There is an error with the '@[' command.

data TemplateErrRight Source

This is the part of an error message which represents an erroneous command, which should follow some specific opening one.



There is an error with the '@}' command.


There is an error with the '@|' command.


There is an error with the '@]' command.

templateErr :: TemplateErr -> Context ()Source

If you want to present your error to the user for some reason, you can do this with Plat itself. You'll need to create a template, as only you can know for sure how this error message should be rendered, but the context is here. It gives you "left" (respectively "right") field if there is the problem with the opening (respectively closing or separating) command, which is also a record with "loop", "try" and "or" boolean fields (the latter being absent in the "left" record) whose values depend on the command in question, and a "pos" field indicating the position of this command. It's possible to have both "left" and "right" fields present, if there are an opening and closing commands that don't match; obviously, in this case both "left" and "right" fields would have there own "pos" subfields.

The position(s) is presented using the posContext function.


Now, when you have a Context and a Template, it's time to bring them together.

With the examples given above, the result of rendering would be the following:

List of employees at Mac's tools:
1. Alice
2. Bob (going to be fired)
3. Nicolás

render :: Template -> Context a -> Either RenderErr ByteStringSource

This is the rendering functions. It substitutes values from the given Context into the Template, returning result as ByteString or indicating a failure.

Rendering errors

data RenderErr Source

This type represents a rendering error. Note that we provide a renderErr function which can be used if you want to present an error to the user.

This type internals are exposed for you to pattern-match on them, although they can change in the future versions.


ErrorType ContextType ContextType Pos [ByteString]

The expression evaluates to something of the wrong type.

Here, first type is the actual one, while the second is the expected one.

ErrorField ContextType Pos [ByteString]

The expression can't be evaluated, since there is no field with the given name in the record.

ErrorOption (Pos, Pos) [RenderErr]

There are several options in the template, but all of them failed for some reason.

Error messages for all options are listed here.

ErrorCheck Pos [ByteString]

Template asks to check for some boolean expression, which happened to be false.


data ContextType Source

This is an auxiliary type, which indicates what is the type we expected, or what is the actual type we've got.


renderErr :: RenderErr -> Context ()Source

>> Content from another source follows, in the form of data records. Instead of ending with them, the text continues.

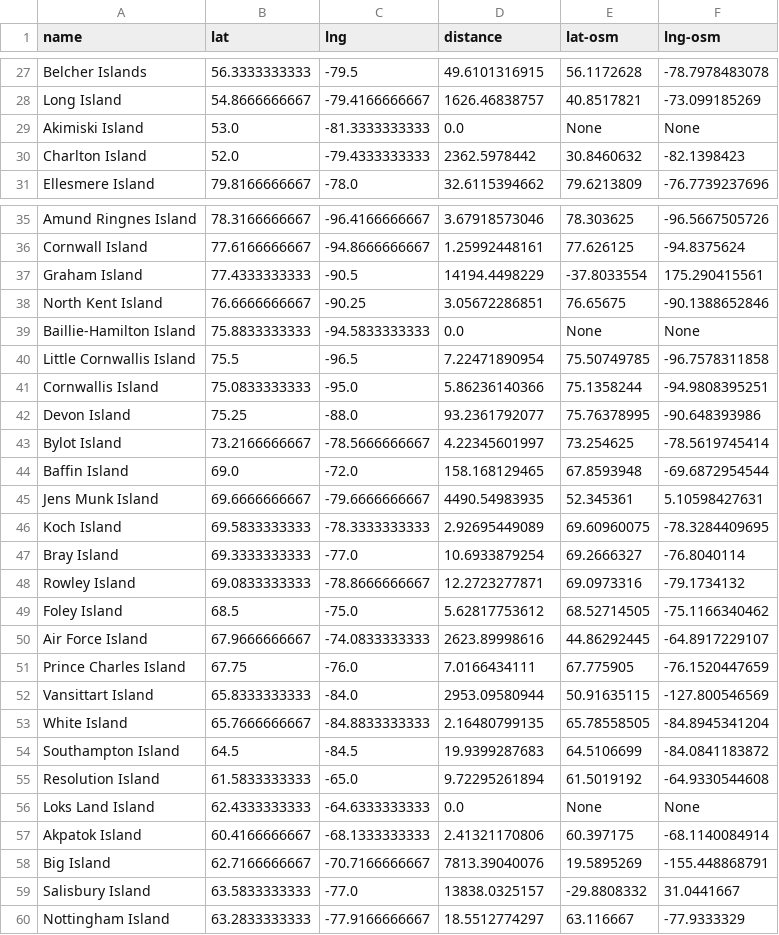
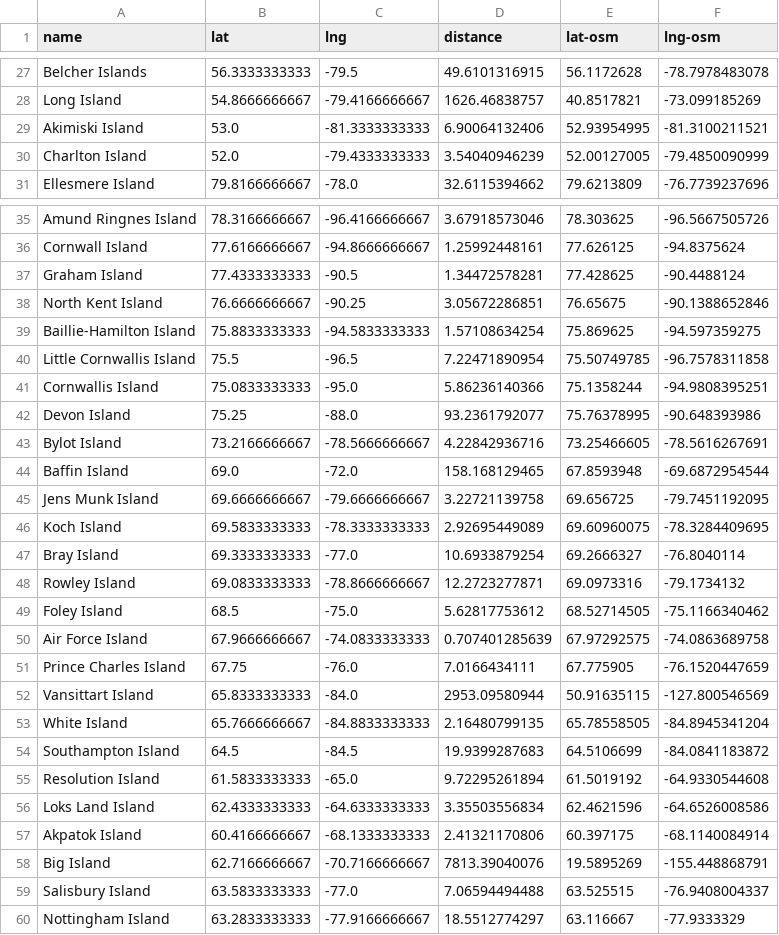
Before and after one commit to osmottawa/mapping, a CSV file: resources/Canadian Arctic Archipelago.csv, drawn as a sheet; only a part is shown, gaps mark what is left out; the diff covers the shown part only.

```diff
--- a/resources/Canadian Arctic Archipelago.csv
+++ b/resources/Canadian Arctic Archipelago.csv
@@ -28,4 +28,4 @@ Belcher Islands,56.3333333333,-79.5,49.6101316915,56.1172628,-78.7978483078
 Long Island,54.8666666667,-79.4166666667,1626.46838757,40.8517821,-73.099185269
-Akimiski Island,53.0,-81.3333333333,0.0,None,None
-Charlton Island,52.0,-79.4333333333,2362.5978442,30.8460632,-82.1398423
+Akimiski Island,53.0,-81.3333333333,6.90064132406,52.93954995,-81.3100211521
+Charlton Island,52.0,-79.4333333333,3.54040946239,52.00127005,-79.4850090999
 Ellesmere Island,79.8166666667,-78.0,32.6115394662,79.6213809,-76.7739237696
@@ -36,5 +36,5 @@ Amund Ringnes Island,78.3166666667,-96.4166666667,3.67918573046,78.303625,-96.56
 Cornwall Island,77.6166666667,-94.8666666667,1.25992448161,77.626125,-94.8375624
-Graham Island,77.4333333333,-90.5,14194.4498229,-37.8033554,175.290415561
+Graham Island,77.4333333333,-90.5,1.34472578281,77.428625,-90.4488124
 North Kent Island,76.6666666667,-90.25,3.05672286851,76.65675,-90.1388652846
-Baillie-Hamilton Island,75.8833333333,-94.5833333333,0.0,None,None
+Baillie-Hamilton Island,75.8833333333,-94.5833333333,1.57108634254,75.869625,-94.597359275
 Little Cornwallis Island,75.5,-96.5,7.22471890954,75.50749785,-96.7578311858
@@ -42,5 +42,5 @@ Cornwallis Island,75.0833333333,-95.0,5.86236140366,75.1358244,-94.9808395251
 Devon Island,75.25,-88.0,93.2361792077,75.76378995,-90.648393986
-Bylot Island,73.2166666667,-78.5666666667,4.22345601997,73.254625,-78.5619745414
+Bylot Island,73.2166666667,-78.5666666667,4.22842936716,73.25466605,-78.5616267691
 Baffin Island,69.0,-72.0,158.168129465,67.8593948,-69.6872954544
-Jens Munk Island,69.6666666667,-79.6666666667,4490.54983935,52.345361,5.10598427631
+Jens Munk Island,69.6666666667,-79.6666666667,3.22721139758,69.656725,-79.7451192095
 Koch Island,69.5833333333,-78.3333333333,2.92695449089,69.60960075,-78.3284409695
@@ -49,3 +49,3 @@ Rowley Island,69.0833333333,-78.8666666667,12.2723277871,69.0973316,-79.1734132
 Foley Island,68.5,-75.0,5.62817753612,68.52714505,-75.1166340462
-Air Force Island,67.9666666667,-74.0833333333,2623.89998616,44.86292445,-64.8917229107
+Air Force Island,67.9666666667,-74.0833333333,0.707401285639,67.97292575,-74.0863689758
 Prince Charles Island,67.75,-76.0,7.0166434111,67.775905,-76.1520447659
@@ -55,6 +55,6 @@ Southampton Island,64.5,-84.5,19.9399287683,64.5106699,-84.0841183872
 Resolution Island,61.5833333333,-65.0,9.72295261894,61.5019192,-64.9330544608
-Loks Land Island,62.4333333333,-64.6333333333,0.0,None,None
+Loks Land Island,62.4333333333,-64.6333333333,3.35503556834,62.4621596,-64.6526008586
 Akpatok Island,60.4166666667,-68.1333333333,2.41321170806,60.397175,-68.1140084914
 Big Island,62.7166666667,-70.7166666667,7813.39040076,19.5895269,-155.448868791
-Salisbury Island,63.5833333333,-77.0,13838.0325157,-29.8808332,31.0441667
+Salisbury Island,63.5833333333,-77.0,7.06594494488,63.525515,-76.9408004337
 Nottingham Island,63.2833333333,-77.9166666667,18.5512774297,63.116667,-77.9333329
```
Also changed, not shown: 6 edited cells elsewhere in this file, 1 other file.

This function is similar to templateErr. It allows you to show the rendering error to the user. The context it generates always has a value named "pos", indicating the position where an error occured; if multiple branches failed, there is also a value "endpos", which indicates the position where the list of branches ends. Positions are presented with the posContext function.

Other field depend on the error. For a type mismatch, there are values "expected" and "actual", which are the strings 'string', 'boolean', 'array' or 'record', depending on what type the value should have and what type it actually has; there is also the "expr" field, which presents the list of names in the failing expression with the function listValues.

If the required field wasn't found in the record, then there is the value "field", which is a list of names in the failing expression, and the value "type", which shows what type that expression should have.

If there were multiple branches, all of them failing, then, apart from "pos" and "endpos" fields, there is a list of errors, one for each of the branches. These errors are presented using the renderErr function recursively.

Finally, if the boolean value was checked and happened to be false, there would be the field "check", which, again, is a list of names in the expression, which evaluated to false.


type Pos = (LineNumber, CharNumber)Source

This type indicates some position in the template.

posContext :: Pos -> Context ()Source

This function is used by Plat to display the position. It gives you the record with two fields, "line" and "column", indicating the line number and the column number respectively.